First visit by the first birthday
A child should visit the dentist within six months of the eruption of the first tooth or by age 1.
Dental problems can begin early
Children risk severe decay from using a bottle during naps or at night or when they nurse continuously from the breast.
The earlier the dental visit, the better
Children with healthy teeth chew food easily, are better able to learn to speak clearly, and smile with confidence.
Encourage children to drink from a cup by their 1st birthday
Children should be weened from the bottle at 12 to 14 months. If your child sleeps with a bottle it should only contain water. At-will breast feeding should be avoided after the first primary teeth appear. Drinking juice from a bottle should be avoided.
Thumb sucking is perfectly normal for infants
Most children stop thumb sucking by age 2, but if prolonged can create crowded, crooked teeth or bite problems. Dentists can suggest ways to address a prolonged thumb sucking habit.
Never dip a pacifier into honey or anything sweet before giving it to a baby
Limit frequency of snacking, which can increase a child’s risk of developing cavities.
Children should use an appropriate size toothbrush
The toothbrush should have a small head brushing surface. When your child’s first tooth appears use a tiny smear of fluoride toothpaste, at about age 4 use a pea size drop.
Always supervise young children while brushing
Teach children to spit out rather than swallow toothpaste.
Children who primarily drink bottled water may not be getting the fluoride they need
Children from six months to age 3, may have sore gums
These can help: a clean teething ring, cool spoon, cold wet washcloth, chilled ring, rubbing the gums with a clean finger.

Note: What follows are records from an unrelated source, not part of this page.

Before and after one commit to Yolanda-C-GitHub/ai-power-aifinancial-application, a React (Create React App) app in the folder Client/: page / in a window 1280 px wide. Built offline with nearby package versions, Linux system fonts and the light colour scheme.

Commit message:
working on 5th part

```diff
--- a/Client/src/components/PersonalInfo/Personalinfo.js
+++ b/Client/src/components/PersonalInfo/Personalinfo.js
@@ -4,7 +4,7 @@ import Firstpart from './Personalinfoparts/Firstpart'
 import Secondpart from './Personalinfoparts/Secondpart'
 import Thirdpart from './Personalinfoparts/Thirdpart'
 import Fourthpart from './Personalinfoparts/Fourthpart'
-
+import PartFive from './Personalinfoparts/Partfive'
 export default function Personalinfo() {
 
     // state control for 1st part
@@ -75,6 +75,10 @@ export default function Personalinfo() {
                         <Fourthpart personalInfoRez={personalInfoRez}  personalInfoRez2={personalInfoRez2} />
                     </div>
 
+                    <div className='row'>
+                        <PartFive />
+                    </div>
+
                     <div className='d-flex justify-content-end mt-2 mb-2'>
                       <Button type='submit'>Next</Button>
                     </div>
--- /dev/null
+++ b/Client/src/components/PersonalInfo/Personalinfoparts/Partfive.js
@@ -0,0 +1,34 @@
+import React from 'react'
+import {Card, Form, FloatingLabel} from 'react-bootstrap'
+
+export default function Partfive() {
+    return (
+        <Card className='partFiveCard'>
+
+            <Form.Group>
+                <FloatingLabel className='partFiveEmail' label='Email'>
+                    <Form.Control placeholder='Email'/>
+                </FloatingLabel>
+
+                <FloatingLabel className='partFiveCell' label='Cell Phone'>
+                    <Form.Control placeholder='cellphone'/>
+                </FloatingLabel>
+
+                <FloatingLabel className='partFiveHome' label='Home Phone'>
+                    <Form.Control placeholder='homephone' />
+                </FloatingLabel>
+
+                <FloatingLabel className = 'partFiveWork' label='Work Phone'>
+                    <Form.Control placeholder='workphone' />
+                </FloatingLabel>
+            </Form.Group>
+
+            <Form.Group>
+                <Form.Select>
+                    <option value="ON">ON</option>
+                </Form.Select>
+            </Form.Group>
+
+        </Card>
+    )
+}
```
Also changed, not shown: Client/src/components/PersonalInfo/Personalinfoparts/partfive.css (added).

Parents and caregivers need to take care of their own teeth
Don’t clean pacifiers and eating utensils with your own mouth because your bacteria can be transmitted to the child.